Mutual fund managers struggle to stay ahead of their benchmark for very long, according to research from an S&P Global unit.
A small portion of U.S. stock funds that beat the S&P Composite 1500 in the three-year trailing period ending in 2016 continued to outperform through the end of last year, S&P Dow Jones Indices said in its most recent semiannual report on “fleeting alpha,” analyzing whether mutual funds from one three-year period continued to outperform thereafter. Just 12.9 percent of the 155 domestic equity funds that exceeded their benchmark in 2016 maintained their winning streak in each of the following three years.
“If I were a betting man, I would have higher chances of getting three consecutive heads on a flip of a coin,” Gaurav Sinha, the Americas head of research and design at S&P Dow Jones Indices, said Thursday in a phone interview. “My chances of success would be higher compared to the chances of me picking a fund that persists its performance for three consecutive years over its benchmark.”

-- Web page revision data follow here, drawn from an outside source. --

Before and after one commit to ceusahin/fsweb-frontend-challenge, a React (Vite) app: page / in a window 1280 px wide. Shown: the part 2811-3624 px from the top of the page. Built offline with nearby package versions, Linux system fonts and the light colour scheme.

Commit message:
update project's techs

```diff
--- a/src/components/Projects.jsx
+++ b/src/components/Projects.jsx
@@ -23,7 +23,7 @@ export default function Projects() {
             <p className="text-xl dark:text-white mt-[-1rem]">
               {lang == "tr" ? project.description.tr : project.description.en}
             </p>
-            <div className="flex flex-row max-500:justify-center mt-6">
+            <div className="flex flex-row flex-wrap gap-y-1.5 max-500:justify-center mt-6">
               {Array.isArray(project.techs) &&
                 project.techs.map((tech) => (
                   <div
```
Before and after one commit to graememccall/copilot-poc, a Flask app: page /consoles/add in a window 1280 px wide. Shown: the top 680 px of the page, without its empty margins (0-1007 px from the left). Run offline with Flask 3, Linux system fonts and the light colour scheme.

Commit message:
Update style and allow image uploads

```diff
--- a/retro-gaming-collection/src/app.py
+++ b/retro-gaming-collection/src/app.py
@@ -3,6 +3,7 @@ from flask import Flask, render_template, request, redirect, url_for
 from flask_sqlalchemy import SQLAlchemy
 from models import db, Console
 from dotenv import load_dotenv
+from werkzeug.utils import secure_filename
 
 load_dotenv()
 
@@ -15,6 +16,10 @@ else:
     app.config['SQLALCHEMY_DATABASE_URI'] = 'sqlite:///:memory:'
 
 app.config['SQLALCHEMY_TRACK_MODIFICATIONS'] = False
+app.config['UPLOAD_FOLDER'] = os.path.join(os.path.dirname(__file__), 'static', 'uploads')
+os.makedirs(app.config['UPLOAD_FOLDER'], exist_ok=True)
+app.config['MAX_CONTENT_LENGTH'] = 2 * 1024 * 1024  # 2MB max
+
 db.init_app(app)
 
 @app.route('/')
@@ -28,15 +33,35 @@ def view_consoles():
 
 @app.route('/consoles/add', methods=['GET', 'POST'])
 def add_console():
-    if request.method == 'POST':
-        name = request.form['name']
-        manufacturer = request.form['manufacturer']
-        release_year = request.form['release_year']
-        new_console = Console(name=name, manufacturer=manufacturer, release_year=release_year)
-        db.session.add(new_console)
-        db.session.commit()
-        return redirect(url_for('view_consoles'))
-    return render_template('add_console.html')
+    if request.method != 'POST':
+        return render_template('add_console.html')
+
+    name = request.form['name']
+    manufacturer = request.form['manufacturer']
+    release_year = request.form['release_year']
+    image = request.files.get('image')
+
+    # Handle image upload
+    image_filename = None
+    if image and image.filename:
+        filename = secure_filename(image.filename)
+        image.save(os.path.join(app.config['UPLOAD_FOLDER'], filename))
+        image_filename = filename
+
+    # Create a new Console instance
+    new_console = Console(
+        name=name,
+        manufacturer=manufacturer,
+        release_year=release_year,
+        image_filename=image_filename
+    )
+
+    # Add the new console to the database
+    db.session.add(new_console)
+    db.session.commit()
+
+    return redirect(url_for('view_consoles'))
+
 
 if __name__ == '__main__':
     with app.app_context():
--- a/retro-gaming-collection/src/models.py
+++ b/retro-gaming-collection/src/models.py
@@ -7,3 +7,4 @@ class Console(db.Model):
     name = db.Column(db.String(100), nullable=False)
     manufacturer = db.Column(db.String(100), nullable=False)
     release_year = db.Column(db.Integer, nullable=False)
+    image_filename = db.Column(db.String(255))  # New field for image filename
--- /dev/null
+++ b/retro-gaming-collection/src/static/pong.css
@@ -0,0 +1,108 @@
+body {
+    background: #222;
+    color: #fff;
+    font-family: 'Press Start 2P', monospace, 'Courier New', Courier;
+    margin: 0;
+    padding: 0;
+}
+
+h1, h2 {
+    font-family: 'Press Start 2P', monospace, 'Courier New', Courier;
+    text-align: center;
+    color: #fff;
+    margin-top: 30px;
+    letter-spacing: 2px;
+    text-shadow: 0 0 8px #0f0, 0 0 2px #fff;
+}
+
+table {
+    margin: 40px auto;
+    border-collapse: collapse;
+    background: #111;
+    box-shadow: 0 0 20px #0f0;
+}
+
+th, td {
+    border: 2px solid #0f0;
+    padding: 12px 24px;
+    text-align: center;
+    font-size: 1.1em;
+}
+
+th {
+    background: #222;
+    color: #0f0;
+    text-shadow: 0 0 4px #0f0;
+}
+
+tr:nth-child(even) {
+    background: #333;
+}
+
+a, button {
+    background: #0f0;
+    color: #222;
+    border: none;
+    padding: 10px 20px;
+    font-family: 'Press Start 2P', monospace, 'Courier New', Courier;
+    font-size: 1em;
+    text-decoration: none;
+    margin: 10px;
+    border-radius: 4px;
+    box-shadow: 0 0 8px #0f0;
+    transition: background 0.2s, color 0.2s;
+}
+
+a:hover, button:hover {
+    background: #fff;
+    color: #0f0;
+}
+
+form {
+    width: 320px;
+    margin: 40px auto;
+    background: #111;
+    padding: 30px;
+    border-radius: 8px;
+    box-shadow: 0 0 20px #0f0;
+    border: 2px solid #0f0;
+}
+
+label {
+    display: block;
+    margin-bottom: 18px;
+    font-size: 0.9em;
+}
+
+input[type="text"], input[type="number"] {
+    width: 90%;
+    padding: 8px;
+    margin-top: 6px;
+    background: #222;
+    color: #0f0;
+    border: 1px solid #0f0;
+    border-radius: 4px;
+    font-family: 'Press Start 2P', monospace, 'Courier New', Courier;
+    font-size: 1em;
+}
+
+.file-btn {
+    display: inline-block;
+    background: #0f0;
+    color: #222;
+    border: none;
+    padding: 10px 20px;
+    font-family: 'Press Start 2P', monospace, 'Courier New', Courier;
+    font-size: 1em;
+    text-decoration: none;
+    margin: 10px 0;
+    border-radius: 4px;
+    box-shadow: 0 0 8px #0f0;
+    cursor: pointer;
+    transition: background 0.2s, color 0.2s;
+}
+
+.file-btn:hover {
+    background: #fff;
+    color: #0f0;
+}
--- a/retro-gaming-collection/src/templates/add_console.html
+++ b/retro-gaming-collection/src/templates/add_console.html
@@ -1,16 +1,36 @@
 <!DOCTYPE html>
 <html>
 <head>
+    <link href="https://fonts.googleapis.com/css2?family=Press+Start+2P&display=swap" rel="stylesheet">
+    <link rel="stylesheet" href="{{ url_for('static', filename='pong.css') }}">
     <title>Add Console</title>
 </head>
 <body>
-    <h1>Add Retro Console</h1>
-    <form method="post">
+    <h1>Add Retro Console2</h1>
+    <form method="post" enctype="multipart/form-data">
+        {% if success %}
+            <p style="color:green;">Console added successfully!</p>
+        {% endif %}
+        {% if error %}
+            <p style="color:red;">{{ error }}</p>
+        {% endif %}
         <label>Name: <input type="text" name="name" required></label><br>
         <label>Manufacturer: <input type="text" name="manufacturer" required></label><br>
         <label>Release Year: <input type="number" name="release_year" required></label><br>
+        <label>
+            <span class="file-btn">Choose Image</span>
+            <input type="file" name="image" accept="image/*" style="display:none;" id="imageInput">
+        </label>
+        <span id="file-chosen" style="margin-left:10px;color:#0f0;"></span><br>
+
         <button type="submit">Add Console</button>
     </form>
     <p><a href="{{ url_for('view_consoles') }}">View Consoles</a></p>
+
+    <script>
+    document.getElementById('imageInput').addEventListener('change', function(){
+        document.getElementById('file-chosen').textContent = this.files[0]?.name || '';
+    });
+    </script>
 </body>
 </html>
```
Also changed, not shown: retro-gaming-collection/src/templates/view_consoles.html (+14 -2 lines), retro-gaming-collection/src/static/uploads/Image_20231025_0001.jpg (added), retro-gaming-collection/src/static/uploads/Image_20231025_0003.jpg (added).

Actively managed funds are more expensive than passive investment funds that merely track indexes — despite being unlikely to outperform over time. For its scorecard, S&P said it measured three-year annualized returns produced by funds on a net-of-fees basis.
The vast majority of domestic equity funds showed little persistence in outperformance — except for some small- and mid-cap managers, S&P said in the research report. “International equity funds, in general, did slightly better.”
Eight of the 18 domestic equity categories tracked by S&P had no funds that continued to outperform in each of three years following 2016. Funds that buy large-cap value stocks were among those particularly bad at persistently producing alpha, with none still beating their benchmark at the end of last year.
U.S. growth funds focused on mid-cap and small-cap stocks were bright spots in the scorecard, standing out for their alpha persistence.
Sixty-seven percent of mid-cap growth funds that had beaten their benchmarks in 2016 continued to outperform in 2019, the report shows, while half of the small-cap growth funds remained winners. Sinha cautioned, though, that a such small number of managers in each of those categories initially outperformed that it took relatively few examples of persistence to get to a high percentage of their success in 2019.
[II Deep Dive: Funds Saw Largest Ever Exodus in March, Morningstar Says]
As for international equity funds, thirty-one percent of small-cap managers kept their winning status for three years. That was the best-performing category among global funds, according to the report, which also revealed where managers struggled most.
“Emerging market funds did notably poorly, with no funds managing to repeat positive alpha after only the first two years,” S&P said.